Going forward into NKU construction
June 18, 2014
Behind them lay the campus dorms, bathed in sunlight, comforting. Ahead of them stood the doors of the construction site, dark and unfamiliar. So why go forward?
Their job was to cover the construction of Norse Commons, the on-campus cafeteria closed for remodeling. Hard hats must be donned, videos shot, questions asked. They’re professionals now.
“I don’t know what to ask,” Hayley New had said before they left, trying to phrase interview questions. The group of four, quiet and slightly anxious, followed their mentor, their pace slow and their minds on the task ahead.
An early arrival meant more time spent in the heat, so the students filled the time by taking pictures and video. Hayley and her cousin, Megan New, tried unsuccessfully to sneak pictures of the construction workers going in and out of the building, but their blushes and giggles betrayed them.
Michael Xiang, who will be a freshman at Sycamore High this fall, wrestled with his tripod while Allan Millward from Dixie Heights, waited patiently, taking the occasional photograph.
“Have any of you been to a construction site before?” asked Rob Knarr, project manager of the Norse Commons construction when he walked up. The students all shook their heads, Michael glancing at his mentor as if seeking reassurance. Perhaps he was asking, “Why should we go forward?”

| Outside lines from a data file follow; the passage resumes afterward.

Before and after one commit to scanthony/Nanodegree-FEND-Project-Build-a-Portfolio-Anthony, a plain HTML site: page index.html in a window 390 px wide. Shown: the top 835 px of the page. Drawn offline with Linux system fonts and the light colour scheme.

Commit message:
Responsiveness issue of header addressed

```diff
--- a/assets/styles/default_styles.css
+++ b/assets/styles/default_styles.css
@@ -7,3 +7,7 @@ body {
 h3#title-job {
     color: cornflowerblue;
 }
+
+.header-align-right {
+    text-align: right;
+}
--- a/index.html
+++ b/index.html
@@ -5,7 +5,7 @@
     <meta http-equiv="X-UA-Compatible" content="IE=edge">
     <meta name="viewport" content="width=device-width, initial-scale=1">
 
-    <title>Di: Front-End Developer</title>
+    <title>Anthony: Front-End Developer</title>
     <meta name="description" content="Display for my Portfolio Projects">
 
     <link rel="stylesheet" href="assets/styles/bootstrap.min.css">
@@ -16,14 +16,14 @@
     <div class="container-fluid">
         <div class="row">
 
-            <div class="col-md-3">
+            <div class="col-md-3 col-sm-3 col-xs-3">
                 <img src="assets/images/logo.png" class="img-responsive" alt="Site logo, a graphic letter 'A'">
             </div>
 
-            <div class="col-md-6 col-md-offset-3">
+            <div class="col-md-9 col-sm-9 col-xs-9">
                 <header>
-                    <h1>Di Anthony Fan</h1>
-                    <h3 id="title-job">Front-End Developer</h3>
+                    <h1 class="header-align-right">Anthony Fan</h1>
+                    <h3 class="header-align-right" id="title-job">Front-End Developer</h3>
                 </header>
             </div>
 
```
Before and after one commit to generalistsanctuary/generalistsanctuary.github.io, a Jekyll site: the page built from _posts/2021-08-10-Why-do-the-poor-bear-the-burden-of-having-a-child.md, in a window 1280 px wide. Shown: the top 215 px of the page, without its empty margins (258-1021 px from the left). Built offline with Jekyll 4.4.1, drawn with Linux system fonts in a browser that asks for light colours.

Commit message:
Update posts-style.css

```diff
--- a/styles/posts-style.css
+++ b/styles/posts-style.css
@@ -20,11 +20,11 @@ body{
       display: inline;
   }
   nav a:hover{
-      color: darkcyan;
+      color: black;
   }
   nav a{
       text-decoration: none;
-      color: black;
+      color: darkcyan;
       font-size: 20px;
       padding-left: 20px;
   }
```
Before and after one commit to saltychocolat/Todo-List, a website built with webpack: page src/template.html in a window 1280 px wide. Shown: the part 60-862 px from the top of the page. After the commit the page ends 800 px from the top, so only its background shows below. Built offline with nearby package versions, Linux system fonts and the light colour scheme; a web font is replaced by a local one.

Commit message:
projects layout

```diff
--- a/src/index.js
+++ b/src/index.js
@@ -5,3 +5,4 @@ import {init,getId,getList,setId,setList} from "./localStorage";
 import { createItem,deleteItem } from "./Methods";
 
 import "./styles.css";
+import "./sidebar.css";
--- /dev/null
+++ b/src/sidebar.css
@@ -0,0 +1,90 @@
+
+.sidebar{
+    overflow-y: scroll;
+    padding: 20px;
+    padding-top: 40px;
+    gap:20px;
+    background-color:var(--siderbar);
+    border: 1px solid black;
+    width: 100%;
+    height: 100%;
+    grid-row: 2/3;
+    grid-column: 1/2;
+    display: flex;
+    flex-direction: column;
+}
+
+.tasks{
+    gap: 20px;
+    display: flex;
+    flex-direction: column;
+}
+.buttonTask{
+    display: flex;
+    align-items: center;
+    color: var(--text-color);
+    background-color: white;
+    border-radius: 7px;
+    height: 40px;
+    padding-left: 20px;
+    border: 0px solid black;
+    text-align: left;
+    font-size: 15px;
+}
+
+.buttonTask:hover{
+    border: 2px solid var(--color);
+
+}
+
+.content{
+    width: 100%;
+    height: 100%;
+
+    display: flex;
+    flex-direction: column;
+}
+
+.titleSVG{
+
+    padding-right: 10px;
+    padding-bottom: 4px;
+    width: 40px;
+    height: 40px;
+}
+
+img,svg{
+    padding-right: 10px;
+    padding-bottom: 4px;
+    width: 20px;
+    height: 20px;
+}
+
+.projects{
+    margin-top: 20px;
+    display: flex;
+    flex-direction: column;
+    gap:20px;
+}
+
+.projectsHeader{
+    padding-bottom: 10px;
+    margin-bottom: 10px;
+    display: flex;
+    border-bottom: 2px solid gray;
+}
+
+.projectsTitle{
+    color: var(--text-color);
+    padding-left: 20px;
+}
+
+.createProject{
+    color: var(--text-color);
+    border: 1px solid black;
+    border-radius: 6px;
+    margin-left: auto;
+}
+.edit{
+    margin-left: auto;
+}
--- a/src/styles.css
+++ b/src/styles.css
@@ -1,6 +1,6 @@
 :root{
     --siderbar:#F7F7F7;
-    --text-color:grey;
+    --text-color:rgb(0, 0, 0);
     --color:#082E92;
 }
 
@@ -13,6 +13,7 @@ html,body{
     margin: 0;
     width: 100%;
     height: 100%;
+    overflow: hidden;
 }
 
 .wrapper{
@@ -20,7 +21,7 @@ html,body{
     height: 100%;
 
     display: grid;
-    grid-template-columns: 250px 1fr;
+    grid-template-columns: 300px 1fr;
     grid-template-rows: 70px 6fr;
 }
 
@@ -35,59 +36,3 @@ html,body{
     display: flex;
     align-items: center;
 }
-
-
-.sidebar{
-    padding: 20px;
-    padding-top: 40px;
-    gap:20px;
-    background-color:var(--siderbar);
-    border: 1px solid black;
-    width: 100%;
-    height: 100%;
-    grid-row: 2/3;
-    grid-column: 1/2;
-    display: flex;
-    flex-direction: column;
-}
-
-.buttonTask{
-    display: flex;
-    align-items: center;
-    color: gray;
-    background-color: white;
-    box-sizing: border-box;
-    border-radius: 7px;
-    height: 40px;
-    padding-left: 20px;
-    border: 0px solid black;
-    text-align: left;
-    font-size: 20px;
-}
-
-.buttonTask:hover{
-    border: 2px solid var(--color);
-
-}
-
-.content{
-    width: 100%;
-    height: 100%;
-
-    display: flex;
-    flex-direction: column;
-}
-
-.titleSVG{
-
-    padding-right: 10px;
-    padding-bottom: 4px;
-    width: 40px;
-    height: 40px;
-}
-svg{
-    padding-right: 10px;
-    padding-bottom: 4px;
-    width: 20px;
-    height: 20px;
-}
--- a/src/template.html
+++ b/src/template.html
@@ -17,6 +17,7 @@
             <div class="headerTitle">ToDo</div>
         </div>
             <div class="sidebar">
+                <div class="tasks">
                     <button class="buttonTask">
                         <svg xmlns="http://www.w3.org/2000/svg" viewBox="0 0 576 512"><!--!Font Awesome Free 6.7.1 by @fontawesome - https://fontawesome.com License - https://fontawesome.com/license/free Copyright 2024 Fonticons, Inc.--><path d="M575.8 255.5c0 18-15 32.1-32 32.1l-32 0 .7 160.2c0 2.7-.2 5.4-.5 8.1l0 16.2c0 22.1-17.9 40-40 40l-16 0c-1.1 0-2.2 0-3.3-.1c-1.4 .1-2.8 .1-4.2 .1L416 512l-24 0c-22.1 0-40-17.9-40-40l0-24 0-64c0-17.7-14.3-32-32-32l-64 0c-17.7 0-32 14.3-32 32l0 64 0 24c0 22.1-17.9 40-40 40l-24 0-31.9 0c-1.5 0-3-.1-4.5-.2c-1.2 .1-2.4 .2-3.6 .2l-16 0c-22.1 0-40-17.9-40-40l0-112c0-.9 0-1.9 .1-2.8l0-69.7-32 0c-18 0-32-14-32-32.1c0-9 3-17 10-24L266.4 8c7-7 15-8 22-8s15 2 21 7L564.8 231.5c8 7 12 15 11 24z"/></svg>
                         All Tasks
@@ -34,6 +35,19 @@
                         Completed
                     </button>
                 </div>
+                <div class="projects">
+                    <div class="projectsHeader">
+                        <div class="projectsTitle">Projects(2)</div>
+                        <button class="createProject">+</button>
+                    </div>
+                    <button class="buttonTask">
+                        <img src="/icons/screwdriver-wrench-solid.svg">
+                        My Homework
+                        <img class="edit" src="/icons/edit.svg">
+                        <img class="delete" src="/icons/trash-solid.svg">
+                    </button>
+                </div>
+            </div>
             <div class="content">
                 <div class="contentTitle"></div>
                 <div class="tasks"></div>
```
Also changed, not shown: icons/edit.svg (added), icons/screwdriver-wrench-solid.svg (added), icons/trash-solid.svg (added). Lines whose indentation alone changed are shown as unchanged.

But forward they went. Behind those dark doors lay materials and men, scattered and busy, progress evident yet there was obviously still work to do. The students whipped out their cameras, wide-eyed and hesitant, unsure of their shots and their footing.
“How much will the project cost?” asked Megan. Knarr volleyed it back, “What’s your guess?” They guessed about $1 million. The actual cost is $2.6 million, Knarr said.
“Excuse me.” The students hopped aside to let the man carrying the long board pass, their cameras jarring with the sudden movement. Around the next corner they watched the electricians wire the drink station, a small distance away from where the tables will go, which Knarr said would “help stray from that cafeteria feel.”
“Watch your feet,” their mentor warned, as small objects were kicked up from their feet. Going forward, they turned corners, stopping for more information, filming behind them as they entered each new space.
Michael switched from camera to notepad, scribbling quotes as they came while Hayley and Megan captured the information on screen. Allan stood behind them, absorbing the information mentally as he listened to the conversation.
Toward the end Knarr explained the massive roll of paper under his arm, the design plans. “Design takes the most time,” he demonstrated with his hands. Still moving forward, they discussed the different tasks that must be completed, the different parties involved.
And then they were out. Hard hats were returned, hair fluffed and farewells given. Enthusiasm, interest had been sparked. The pace quicker and their footing surer, they returned for lunch. Discussion was open and they talked more, their mentor less. The hardest part was yet to come, but they were going forward.
-By Kerry Skiff